## Supplied entries
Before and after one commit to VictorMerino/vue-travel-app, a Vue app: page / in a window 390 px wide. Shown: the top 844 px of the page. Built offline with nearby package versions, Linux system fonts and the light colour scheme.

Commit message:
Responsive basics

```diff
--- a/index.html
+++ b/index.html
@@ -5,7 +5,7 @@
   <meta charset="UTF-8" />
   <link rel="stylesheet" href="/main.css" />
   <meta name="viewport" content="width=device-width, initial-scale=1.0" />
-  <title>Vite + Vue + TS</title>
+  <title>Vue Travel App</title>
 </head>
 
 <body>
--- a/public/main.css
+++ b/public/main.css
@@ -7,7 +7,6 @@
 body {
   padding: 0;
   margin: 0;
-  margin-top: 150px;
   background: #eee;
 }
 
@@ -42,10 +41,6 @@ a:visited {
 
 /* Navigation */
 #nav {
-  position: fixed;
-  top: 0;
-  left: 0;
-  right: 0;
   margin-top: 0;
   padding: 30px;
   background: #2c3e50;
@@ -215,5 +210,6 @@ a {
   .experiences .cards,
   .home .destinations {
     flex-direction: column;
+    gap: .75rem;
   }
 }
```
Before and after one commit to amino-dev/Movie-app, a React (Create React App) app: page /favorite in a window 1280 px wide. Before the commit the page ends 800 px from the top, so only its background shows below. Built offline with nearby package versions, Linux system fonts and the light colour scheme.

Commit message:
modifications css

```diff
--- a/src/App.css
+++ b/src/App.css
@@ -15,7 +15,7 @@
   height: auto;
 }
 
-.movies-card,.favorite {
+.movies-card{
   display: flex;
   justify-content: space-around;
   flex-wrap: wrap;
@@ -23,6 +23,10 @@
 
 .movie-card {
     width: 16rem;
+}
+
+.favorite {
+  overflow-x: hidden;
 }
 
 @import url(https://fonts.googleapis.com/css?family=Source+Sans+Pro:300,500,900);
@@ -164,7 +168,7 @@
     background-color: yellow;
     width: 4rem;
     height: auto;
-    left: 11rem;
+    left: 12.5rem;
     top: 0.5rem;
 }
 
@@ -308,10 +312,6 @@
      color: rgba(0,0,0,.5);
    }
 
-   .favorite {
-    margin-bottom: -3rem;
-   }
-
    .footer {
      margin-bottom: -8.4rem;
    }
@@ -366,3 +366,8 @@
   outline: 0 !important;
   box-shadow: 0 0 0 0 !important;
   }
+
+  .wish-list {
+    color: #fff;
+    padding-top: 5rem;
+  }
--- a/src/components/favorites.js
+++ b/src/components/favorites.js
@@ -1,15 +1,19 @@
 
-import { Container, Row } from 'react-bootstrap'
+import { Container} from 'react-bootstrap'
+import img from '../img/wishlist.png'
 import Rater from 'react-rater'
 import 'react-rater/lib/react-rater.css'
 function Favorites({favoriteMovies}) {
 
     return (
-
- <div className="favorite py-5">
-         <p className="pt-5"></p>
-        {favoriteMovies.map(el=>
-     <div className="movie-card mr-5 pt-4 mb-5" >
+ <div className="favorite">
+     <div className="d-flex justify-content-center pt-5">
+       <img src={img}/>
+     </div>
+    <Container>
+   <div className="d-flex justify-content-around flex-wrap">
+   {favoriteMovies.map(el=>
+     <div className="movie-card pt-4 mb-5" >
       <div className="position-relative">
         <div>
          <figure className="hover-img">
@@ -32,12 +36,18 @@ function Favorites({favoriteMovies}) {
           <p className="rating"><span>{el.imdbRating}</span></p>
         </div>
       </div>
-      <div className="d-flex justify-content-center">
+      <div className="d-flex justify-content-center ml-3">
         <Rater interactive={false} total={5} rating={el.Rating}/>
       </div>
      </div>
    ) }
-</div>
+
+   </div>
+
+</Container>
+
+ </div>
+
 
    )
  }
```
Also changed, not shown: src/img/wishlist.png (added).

## Assignment
Could you return every line from the entries above in which the string "justify" occurs?

## Answer for the task
   justify-content: space-around;
+     <div className="d-flex justify-content-center pt-5">
+   <div className="d-flex justify-content-around flex-wrap">
-      <div className="d-flex justify-content-center">
+      <div className="d-flex justify-content-center ml-3">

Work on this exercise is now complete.